In 1910 in November, work in the vineyard was marked by provignage, soil maintenance and stakes.
Here is what you can read in the Wine Trade Directory in 1910 :
Culture – In November we start the provignage and, if the branches are sufficiently hardened, the submersions and the shoring. We carry out the smashes. Pick up the dry leaves and burn them. The November manure changes the manure into assimilable soil when the sap flows in the spring. Grasses, straw, reeds, rotten hay, brushwood, ferns and branches, sunk thirty or forty centimeters in the middle of the rows, have a lasting and excellent effect as fertilizer. We start pruning in some early Midi vineyards.
Equipment care – Clean and store devices against mildew; tear the stakes from the ground and put them in bundles, after giving them a copper sulphate bath to protect them from rot and insect larvae; in countries where wire is used, loosen the stiffeners.
Nowadays in November
Provignage, also called layering, is little used in the vineyard. This technique made it possible to multiply the vines or to replace the missing stocks. This involves laying an August vine branch, that is to say well lignified, on the ground and partially burying it in order to promote root development. It is therefore a non-sexual vegetative propagation technique.
The plants thus created are then straightforward. With the phylloxera crisis at the end of the 19th century, the vines were gradually grafted because the roots of European grape varieties were sensitive to this pest. Thus the majority of the vines are now grafted onto the roots of vines resistant to phylloxera, even if there are still a few plots in certain vineyards where free vines are still found.
“Vineyard and cellar – 1910” is a series of articles that we present to you throughout the year 2020, month by month.

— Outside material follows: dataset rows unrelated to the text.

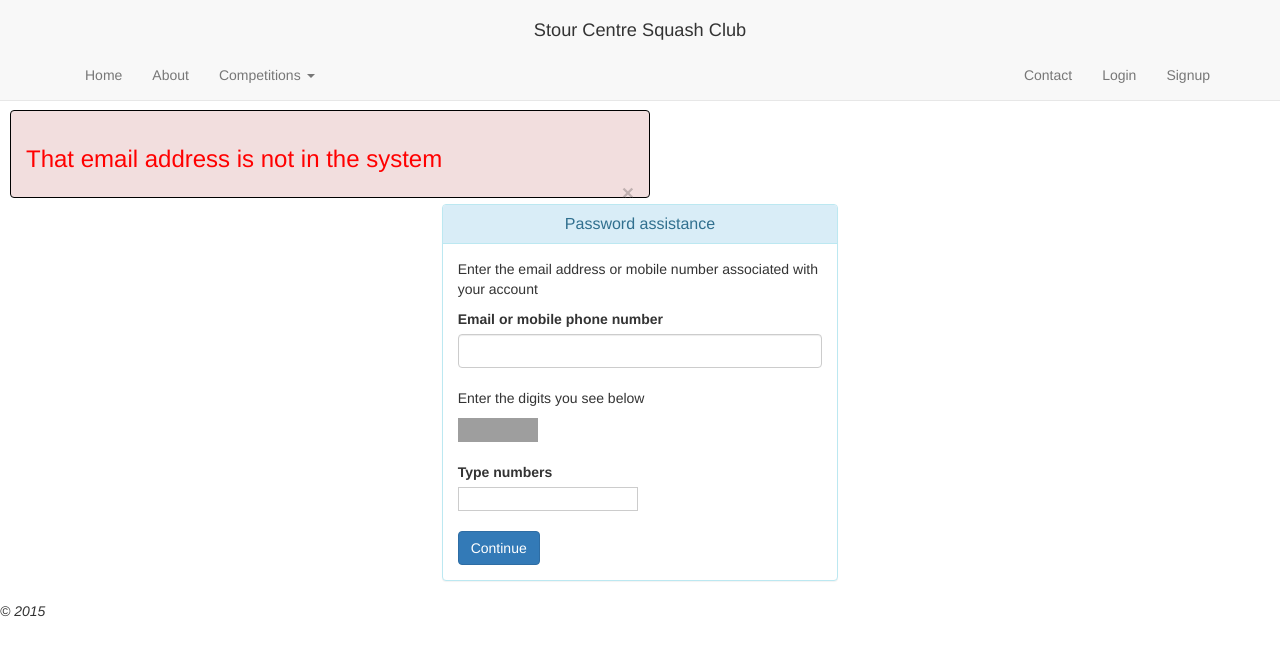
After one commit to Hari96/stour-squashclub, a CodeIgniter app: page /database/lost_password in a window 1280 px wide. The commit adds this page. Shown: the top 656 px of the page. Run offline with CodeIgniter, Linux system fonts and the light colour scheme; tables that the repository leaves empty or names only in its code hold one stand-in row (values such as "Sample post"); grey boxes are pictures that could not be loaded.

Commit message:
Progress with 'forgot password' process

```diff
--- a/application/config/autoload.php
+++ b/application/config/autoload.php
@@ -89,7 +89,7 @@ $autoload['drivers'] = array();
 |
 |	$autoload['helper'] = array('url', 'file');
 */
-$autoload['helper'] = array('url', 'form', 'security');
+$autoload['helper'] = array('url', 'form', 'security', 'cookie');
 
 /*
 | -------------------------------------------------------------------
--- /dev/null
+++ b/application/controllers/Lost_password.php
@@ -0,0 +1,27 @@
+<?php
+
+class Lost_password extends CI_Controller {
+
+  function __construct() {
+    parent::__construct();
+    $this->load->model('users_model');
+  }
+
+  public function index() {
+
+    $verif_box = $this->input->post('verif_box');
+    $email = $this->input->post('inputEmail');
+    if($this->users_model->check_for_email($email) == FALSE) {
+      $data['no_email_message'] = "That email address is not in the system";
+        $this->load->view('templates/header', $data);
+        $this->load->view('model_views/forgot_password', $data);
+        $this->load->view('templates/footer', $data);
+    }  else if(md5($verif_box).'a4xn' == $_COOKIE['tntcon']){
+      $message = "Enter a new password by going to: http://www.stoursquashclub.co.uk/";
+      mail($email, "Enter a new password for Stour Squash Club", $message, "From: noreply@stoursquashclub.co.uk\n");
+      setcookie('tntcon','');
+    }
+  }
+
+
+}
--- /dev/null
+++ b/application/views/model_views/forgot_password.php
@@ -0,0 +1,39 @@
+<?php if (isset($no_email_message)) { ?>
+<div class="message-box alert alert-danger">
+  <h3 style="color:red;"><?php echo $no_email_message; ?></h3>
+  <a href="#" class="close" data-dismiss="alert" aria-label="close">&times;</a>
+</div>
+<?php $no_email_message = '';} ?>
+<div class="container-fluid">
+  <div class="row">
+    <div class="col-md-4 col-md-offset-4">
+      <div class="panel panel-info">
+        <div class="panel-heading">
+          <h3 class="panel-title text-center">Password assistance</h3>
+        </div>
+        <div class="panel-body">
+          <p>Enter the email address or mobile number associated with your account</p>
+          <?php echo form_open('lost_password');
+          echo form_label('Email or mobile phone number', 'email');
+          $data = array(
+            'type' => 'text',
+            'name' => 'inputEmail',
+            'class' => 'form-control',
+            'required' => 'required',
+            'id' => 'email'
+          );
+          echo form_input($data);
+          ?>
+          <br>
+          <p>Enter the digits you see below</p>
+          <img src="<?php echo base_url();?>assets/php/verificationimage.php?<?php echo rand(0,9999);?>" alt="verification digits, type them in the box" width="80" height="24"><br><br>
+          <label>Type numbers</label><br>
+          <input name="verif_box" type="text" id="verif_box" style="padding:2px; border:1px solid #CCCCCC; width:180px; height:24px;font-family:Verdana, Arial, Helvetica, sans-serif; font-size:11px;">
+          <br><br>
+          <?php echo form_submit('forgot_password', 'Continue', 'class="btn btn-primary"');
+          echo form_close(); ?>
+        </div>
+      </div>
+    </div>
+  </div>
+</div>
--- a/application/views/templates/header.php
+++ b/application/views/templates/header.php
@@ -35,7 +35,7 @@
         <li class="dropdown">
           <a href="#" class="dropdown-toggle" data-toggle="dropdown" role="button" aria-haspopup="true" aria-expanded="false">Competitions <span class="caret"></span></a>
           <ul class="dropdown-menu">
-            <li><a href="<?php echo base_url();?>model_views/view/divisions?year=">Current divisions</a></li>
+            <li><a href="<?php echo base_url();?>model_views/view/divisions">Current divisions</a></li>
             <li><a href="<?php echo base_url();?>display_results/initial_results">Results</a></li>
             <li><a href="<?php echo base_url();?>display_results/initial_tables">Tables</a></li>
           </ul>
--- a/assets/css/custom.css
+++ b/assets/css/custom.css
@@ -1,5 +1,5 @@
 body {
-  padding-top: 105px;
+  padding-top: 110px;
 }
 #head {
   font-size: 1.3em;
--- /dev/null
+++ b/assets/php/verificationimage.php
@@ -0,0 +1,28 @@
+<?php
+
+header('Content-type: image/jpeg');
+
+$width = 50;
+$height = 24;
+
+$my_image = imagecreatetruecolor($width, $height);
+
+imagefill($my_image, 0, 0, 0xFFFFFF);
+
+// add noise
+for ($c = 0; $c < 40; $c++){
+	$x = rand(0,$width-1);
+	$y = rand(0,$height-1);
+	imagesetpixel($my_image, $x, $y, 0x000000);
+	}
+
+$x = rand(1,10);
+$y = rand(1,10);
+
+$rand_string = rand(1000,9999);
+imagestring($my_image, 5, $x, $y, $rand_string, 0x000000);
+
+setcookie('tntcon',(md5($rand_string).'a4xn'), "/");
+
+imagejpeg($my_image);
+imagedestroy($my_image);
```
Also changed, not shown: application/views/model_views/create_password.php (added, +16 -0 lines), application/views/model_views/login.php (+5 -2 lines).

The articles are taken from the 1910 “Wine Trade Directory” and describe the various works necessary for the grapes and wine production at the beginning of the 20th century.